There are also algorithmic stablecoins that embody the spirit of cryptocurrencies by not being tied to traditional fiat currencies. These stablecoins use complex mathematical algorithms and through pre-programmed supply, they match the market demand and make these stablecoins maintain a $1 value. But while these stablecoins are more closely related to regular cryptocurrencies, they are also riskier.
There is always a possibility that the algorithm will fail or people running the algorithm might take advantage of the situation and cash out a very big amount of money. A recent example of an algorithmic stablecoin failing was last year when UST lost its peg and lost people hundreds of millions of dollars.
You might be thinking to yourself, why do we need these stablecoins, especially ones that are backed by traditional assets? The answer to this question is the ease of usability. Making crypto transactions are fairly easy, as all you need is the wallet address of the person you are sending crypto to and that's it. But when it comes to making payments using cryptocurrencies, sometimes things become tricky. Since cryptocurrencies are highly volatile, most businesses are having a hard time accepting these tokens, as one day it might be worth it for them to sell something for 1 Ether, but then prices might drop, and selling the same product the next day for 1 Ether might not be profitable anymore. When using stablecoins, this problem is removed as businesses know that when they receive 100 USDT as payment, even if the crypto market crashes, this 100 USDT will still be worth the same amount. With this, people and businesses can take advantage of all the benefits brought by cryptocurrencies and avoid the volatility of the market.
Another reason that stablecoins are needed is that they can be used as a safety tool for investors. As we mentioned multiple times, cryptocurrencies are highly volatile and their prices can change significantly in a very short amount of time. Because of this, investors like to balance out their portfolios from time to time and there are times when it is best to remove certain cryptocurrencies from their portfolios. But what to do if the market is in a bad state and investing in any token will be a bad decision to make? Cashing out the extra funds can be one option, but most investors would rather not do that, since they will deposit this money back into cryptocurrencies anyways and they will be losing some money from fees. The second and best way to approach this situation is to move extra funds into stablecoins, as this will guarantee that market volatility won’t touch investors' money and their funds will remain on blockchain.
Bitcoin is not a stablecoin and its price is very volatile. Stablecoins are cryptocurrencies whose prices are stabilized by pegging them to other assets. Most stablecoins are pegged to the United States dollar and no matter what market conditions we currently face, these stablecoins will always be worth $1. While on the other hand, Bitcoin is a speculative asset that has no ties to any other asset, meaning that its price is determined by simple demand on the token and people's belief in it.

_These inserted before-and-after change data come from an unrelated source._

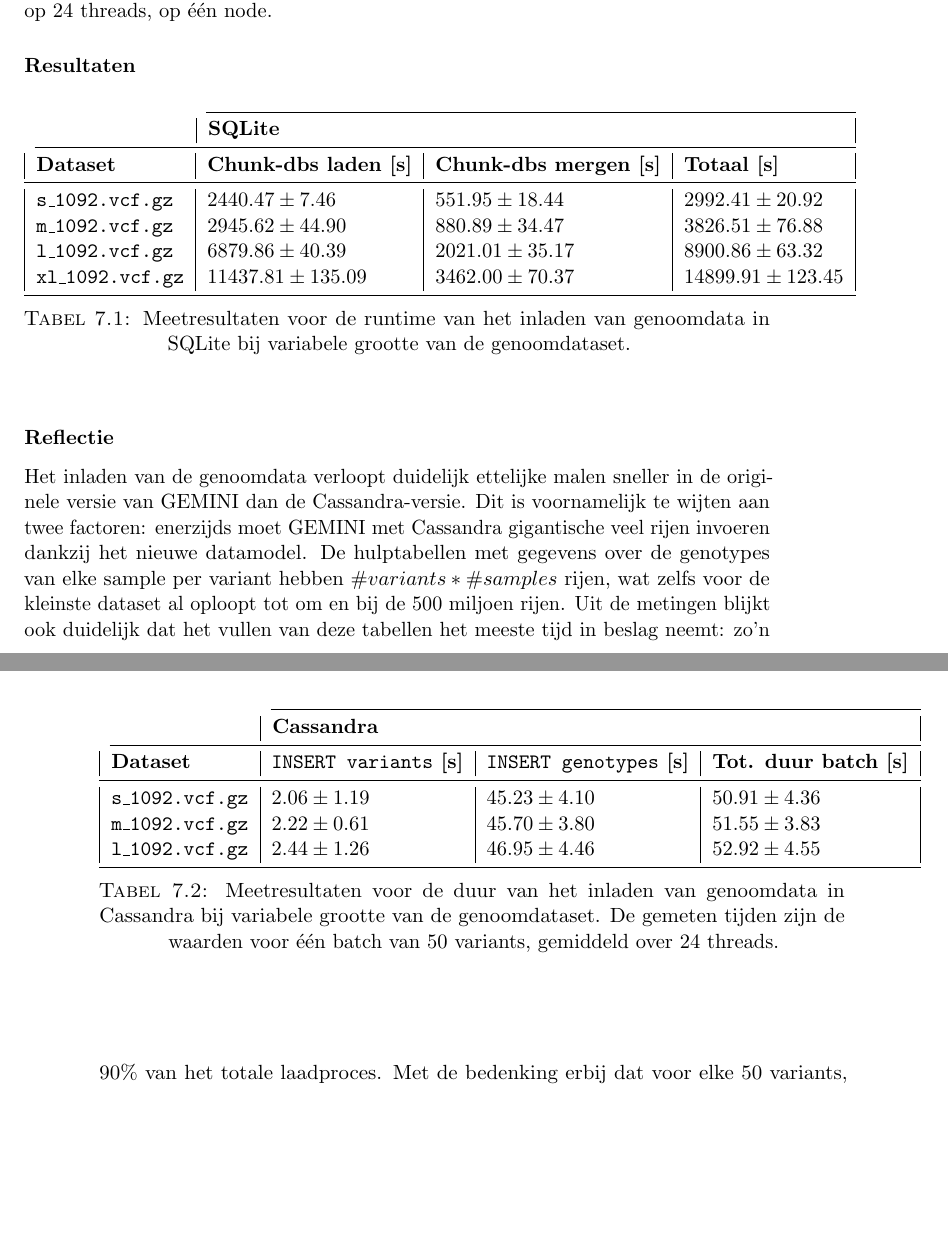
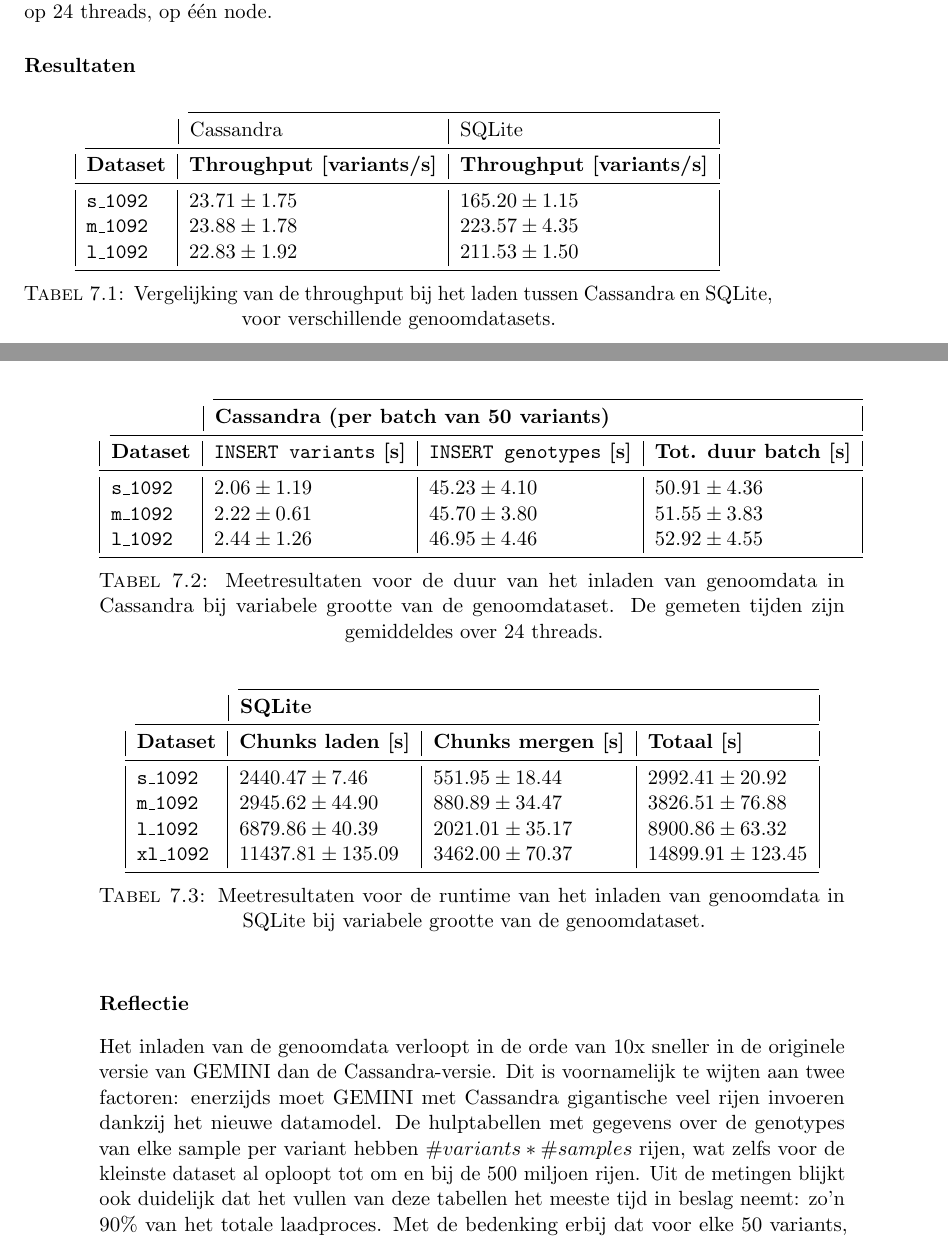
Before and after one commit to bgossele/zesis, a LaTeX thesis (thesis.tex, which reads evaluatie.tex): two parts of pages 59 and 60 of 81, joined at a grey line, cut so that both start at the same text, the shorter picture padded with empty space. Compiled offline with pdfLaTeX.

Commit message:
tabel throughput load cassandra vs sqlite

```diff
--- a/evaluatie.tex
+++ b/evaluatie.tex
@@ -50,39 +50,56 @@ We hebben de genoomdata uit de \texttt{s\_1092.vcf.gz} en \texttt{m\_1092.vcf.gz
 
 \subsubsection{Resultaten}
 
+
 \begin{table}[h]
+\centering
+\begin{tabular}{@{}lll@{}}
+\cmidrule(l){2-3} & \multicolumn{1}{|l|}{Cassandra} & \multicolumn{1}{l|}{SQLite} \\
+\cmidrule(l){1-3}
+\multicolumn{1}{|l|}{\textbf{Dataset}}  & \multicolumn{1}{l|}{\textbf{Throughput [variants/s]}} & \multicolumn{1}{l|}{\textbf{Throughput [variants/s]}} \\ \midrule
+\multicolumn{1}{|l|}{\textbf{\texttt{s\_1092}}} & \multicolumn{1}{l|}{$23.71 \pm 1.75$} & \multicolumn{1}{l|}{$165.20 \pm 1.15$}\\
+\multicolumn{1}{|l|}{\textbf{\texttt{m\_1092}}} & \multicolumn{1}{l|}{$23.88 \pm 1.78$} & \multicolumn{1}{l|}{$223.57 \pm 4.35$}\\
+\multicolumn{1}{|l|}{\textbf{\texttt{l\_1092}}} & \multicolumn{1}{l|}{$22.83 \pm 1.92$} & \multicolumn{1}{l|}{$211.53 \pm 1.50$}\\
+\bottomrule
+\end{tabular}
+\caption{Vergelijking van de throughput bij het laden tussen Cassandra en SQLite, voor verschillende genoomdatasets.}
+\end{table}
+
+\begin{table}[h]
+\centering
+\begin{tabular}{@{}llll@{}}
+\cmidrule(l){2-4}
+                  & \multicolumn{3}{|l|}{\textbf{Cassandra (per batch van 50 variants)}}                                    \\
+\cmidrule(l){1-4}
+\multicolumn{1}{|l|}{\textbf{Dataset}}  & \multicolumn{1}{l|}{\textbf{\texttt{INSERT variants} [s]}} & \multicolumn{1}{l|}{\textbf{\texttt{INSERT genotypes} [s]}} & \multicolumn{1}{l|}{\textbf{Tot. duur batch [s]}}             \\ \midrule
+\multicolumn{1}{|l|}{\textbf{\texttt{s\_1092}}} & \multicolumn{1}{l|}{$2.06 \pm 1.19$} & \multicolumn{1}{l|}{$45.23 \pm 4.10$}   & \multicolumn{1}{l|}{$50.91 \pm 4.36$}\\
+\multicolumn{1}{|l|}{\textbf{\texttt{m\_1092}}} & \multicolumn{1}{l|}{$2.22 \pm 0.61$} & \multicolumn{1}{l|}{$45.70 \pm 3.80$}     &  \multicolumn{1}{l|}{$51.55 \pm 3.83$}  \\
+\multicolumn{1}{|l|}{\textbf{\texttt{l\_1092}}} & \multicolumn{1}{l|}{$2.44 \pm 1.26$} & \multicolumn{1}{l|}{$46.95 \pm 4.46$}     &  \multicolumn{1}{l|}{$52.92 \pm 4.55$}  \\
+\bottomrule
+\end{tabular}
+\caption{Meetresultaten voor de duur van het inladen van genoomdata in Cassandra bij variabele grootte van de genoomdataset. De gemeten tijden zijn gemiddeldes over 24 threads.}
+\end{table}
+
+\begin{table}[h]
+\centering
 \begin{tabular}{@{}llll@{}}
 \cmidrule(l){2-4}
                               & \multicolumn{3}{|l|}{\textbf{SQLite}}                             \\
 \cmidrule(l){1-4}
-\multicolumn{1}{|l|}{\textbf{Dataset}}  & \multicolumn{1}{l|}{\textbf{Chunk-dbs laden [s]}} & \multicolumn{1}{l|}{\textbf{Chunk-dbs mergen [s]}} & \multicolumn{1}{l|}{\textbf{Totaal [s]}} \\ \midrule
-\multicolumn{1}{|l|}{\textbf{\texttt{s\_1092.vcf.gz}}} &    \multicolumn{1}{l|}{$2440.47 \pm 7.46$}         & \multicolumn{1}{l|}{$551.95 \pm 18.44$}          & \multicolumn{1}{l|}{$2992.41 \pm 20.92$}                          \\
-\multicolumn{1}{|l|}{\textbf{\texttt{m\_1092.vcf.gz}}} &    \multicolumn{1}{l|}{$2945.62 \pm 44.90$}       & \multicolumn{1}{l|}{$880.89 \pm 34.47$}          & \multicolumn{1}{l|}{$3826.51 \pm 76.88$}                          \\
-\multicolumn{1}{|l|}{\textbf{\texttt{l\_1092.vcf.gz}}} &    \multicolumn{1}{l|}{$6879.86 \pm 40.39$}       & \multicolumn{1}{l|}{$2021.01 \pm 35.17$}          & \multicolumn{1}{l|}{$8900.86 \pm 63.32$}                          \\
-\multicolumn{1}{|l|}{\textbf{\texttt{xl\_1092.vcf.gz}}} &    \multicolumn{1}{l|}{$11437.81 \pm 135.09$}       & \multicolumn{1}{l|}{$3462.00 \pm 70.37$}          & \multicolumn{1}{l|}{$14899.91 \pm 123.45$}                          \\
+\multicolumn{1}{|l|}{\textbf{Dataset}}  & \multicolumn{1}{l|}{\textbf{Chunks laden [s]}} & \multicolumn{1}{l|}{\textbf{Chunks mergen [s]}} & \multicolumn{1}{l|}{\textbf{Totaal [s]}} \\ \midrule
+\multicolumn{1}{|l|}{\textbf{\texttt{s\_1092}}} &    \multicolumn{1}{l|}{$2440.47 \pm 7.46$}         & \multicolumn{1}{l|}{$551.95 \pm 18.44$}          & \multicolumn{1}{l|}{$2992.41 \pm 20.92$}                          \\
+\multicolumn{1}{|l|}{\textbf{\texttt{m\_1092}}} &    \multicolumn{1}{l|}{$2945.62 \pm 44.90$}       & \multicolumn{1}{l|}{$880.89 \pm 34.47$}          & \multicolumn{1}{l|}{$3826.51 \pm 76.88$}                          \\
+\multicolumn{1}{|l|}{\textbf{\texttt{l\_1092}}} &    \multicolumn{1}{l|}{$6879.86 \pm 40.39$}       & \multicolumn{1}{l|}{$2021.01 \pm 35.17$}          & \multicolumn{1}{l|}{$8900.86 \pm 63.32$}                          \\
+\multicolumn{1}{|l|}{\textbf{\texttt{xl\_1092}}} &    \multicolumn{1}{l|}{$11437.81 \pm 135.09$}       & \multicolumn{1}{l|}{$3462.00 \pm 70.37$}          & \multicolumn{1}{l|}{$14899.91 \pm 123.45$}                          \\
 \bottomrule
 \end{tabular}
 \caption{Meetresultaten voor de runtime van het inladen van genoomdata in SQLite bij variabele grootte van de genoomdataset.}
 \end{table}
 
-\begin{table}[h]
-
-\begin{tabular}{@{}llll@{}}
-\cmidrule(l){2-4}
-                  & \multicolumn{3}{|l|}{\textbf{Cassandra}}                                    \\
-\cmidrule(l){1-4}
-\multicolumn{1}{|l|}{\textbf{Dataset}}  & \multicolumn{1}{l|}{\textbf{\texttt{INSERT variants} [s]}} & \multicolumn{1}{l|}{\textbf{\texttt{INSERT genotypes} [s]}} & \multicolumn{1}{l|}{\textbf{Tot. duur batch [s]}}             \\ \midrule
-\multicolumn{1}{|l|}{\textbf{\texttt{s\_1092.vcf.gz}}} & \multicolumn{1}{l|}{$2.06 \pm 1.19$} & \multicolumn{1}{l|}{$45.23 \pm 4.10$}   & \multicolumn{1}{l|}{$50.91 \pm 4.36$}\\
-\multicolumn{1}{|l|}{\textbf{\texttt{m\_1092.vcf.gz}}} & \multicolumn{1}{l|}{$2.22 \pm 0.61$} & \multicolumn{1}{l|}{$45.70 \pm 3.80$}     &  \multicolumn{1}{l|}{$51.55 \pm 3.83$}  \\
-\multicolumn{1}{|l|}{\textbf{\texttt{l\_1092.vcf.gz}}} & \multicolumn{1}{l|}{$2.44 \pm 1.26$} & \multicolumn{1}{l|}{$46.95 \pm 4.46$}     &  \multicolumn{1}{l|}{$52.92 \pm 4.55$}  \\
-\bottomrule
-\end{tabular}
-\caption{Meetresultaten voor de duur van het inladen van genoomdata in Cassandra bij variabele grootte van de genoomdataset. De gemeten tijden zijn de waarden voor \'e\'en batch van 50 variants, gemiddeld over 24 threads.}
-\end{table}
-
+\newpage
 \subsubsection{Reflectie}
 
-Het inladen van de genoomdata verloopt duidelijk ettelijke malen sneller in de originele versie van GEMINI dan de Cassandra-versie. Dit is voornamelijk te wijten aan twee factoren: enerzijds moet GEMINI met Cassandra gigantische veel rijen invoeren dankzij het nieuwe datamodel. De hulptabellen met gegevens over de genotypes van elke sample per variant hebben $\#variants * \#samples$ rijen, wat zelfs voor de kleinste dataset al oploopt tot om en bij de 500 miljoen rijen. Uit de metingen blijkt ook duidelijk dat het vullen van deze tabellen het meeste tijd in beslag neemt: zo'n 90\% van het totale laadproces. Met de bedenking erbij dat voor elke 50 variants, $4 * 50 * 1092$ rijen worden ingevoerd, en dit door 24 threads tegelijkertijd, haalt onze implementatie in deze setup voor deze hulptabellen een schrijfthroughput van in de orde van 100000 writes/s. Bovendien varieert de throughput nauwelijks met toenemende grootte (in variants) van de ingevoerde dataset. Om die reden, en omwille van de extreem lange duur, hebben we het experiment ook niet herhaald voor de \texttt{xl\_1092.vcf.gz}-dataset. Een schatting leert dat het inladen hiervan in deze setup ongeveer 40 uur zou duren.\\
+Het inladen van de genoomdata verloopt in de orde van 10x sneller in de originele versie van GEMINI dan de Cassandra-versie. Dit is voornamelijk te wijten aan twee factoren: enerzijds moet GEMINI met Cassandra gigantische veel rijen invoeren dankzij het nieuwe datamodel. De hulptabellen met gegevens over de genotypes van elke sample per variant hebben $\#variants * \#samples$ rijen, wat zelfs voor de kleinste dataset al oploopt tot om en bij de 500 miljoen rijen. Uit de metingen blijkt ook duidelijk dat het vullen van deze tabellen het meeste tijd in beslag neemt: zo'n 90\% van het totale laadproces. Met de bedenking erbij dat voor elke 50 variants, $4 * 50 * 1092$ rijen worden ingevoerd, en dit door 24 threads tegelijkertijd, haalt onze implementatie in deze setup voor deze hulptabellen een schrijfthroughput van in de orde van 100000 writes/s. Bovendien varieert de throughput nauwelijks met toenemende grootte (in variants) van de ingevoerde dataset. Om die reden, en omwille van de extreem lange duur, hebben we het experiment ook niet herhaald voor de \texttt{xl\_1092.vcf.gz}-dataset. Een schatting leert dat het inladen hiervan in deze setup ongeveer 40 uur zou duren.\\
 Een belangrijke bemerking bij de snelheid van het inladen is dat het datamodel van onze implementatie, in tegenstelling tot de SQLite-implementatie, uitbreidbaar is: het is niet nodig elke keer extra genoomdata beschikbaar is, de volledige dataset opnieuw in te laden. Hoewel onze implementatie trager is, zou dit een eenmalige kost moeten zijn.\\
 
 Het inladen in Cassandra verliep tijdens de experimenten niet zonder horten of stoten: af en toe traden timeouts op in de \texttt{INSERT}-queries, die altijd opgevangen konden worden door dezelfde query opnieuw te proberen (desnoods meerdere keren). Er zijn twee uitzonderingen die niet zomaar hersteld konden worden. Ten eerste het invoeren van zeer lange (strings van 10000'en of 100000'en karakters) genotypes in de \texttt{variants\_by\_samples\_gts}-tabel en ten tweede het invoeren van variants uit de \texttt{s\_2504.vcf.gz}-dataset in de \texttt{variants}-tabel.\\
```
Also changed, not shown: evaluatie.tex (5 more changed lines).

When it comes to the biggest stablecoin, USDT is considered the top dog. This is due to the fact that USDT is the most widely accepted stablecoin and it can operate across multiple different networks and blockchains. Currently, USDT has just over 75 billion tokens in circulation which give it a market capitalization of $75 billion and makes it the largest stablecoin. In the second place, we have USDC which has 37 billion tokens in circulation and just barely avoided losing its peg due to SVB’s bankruptcy.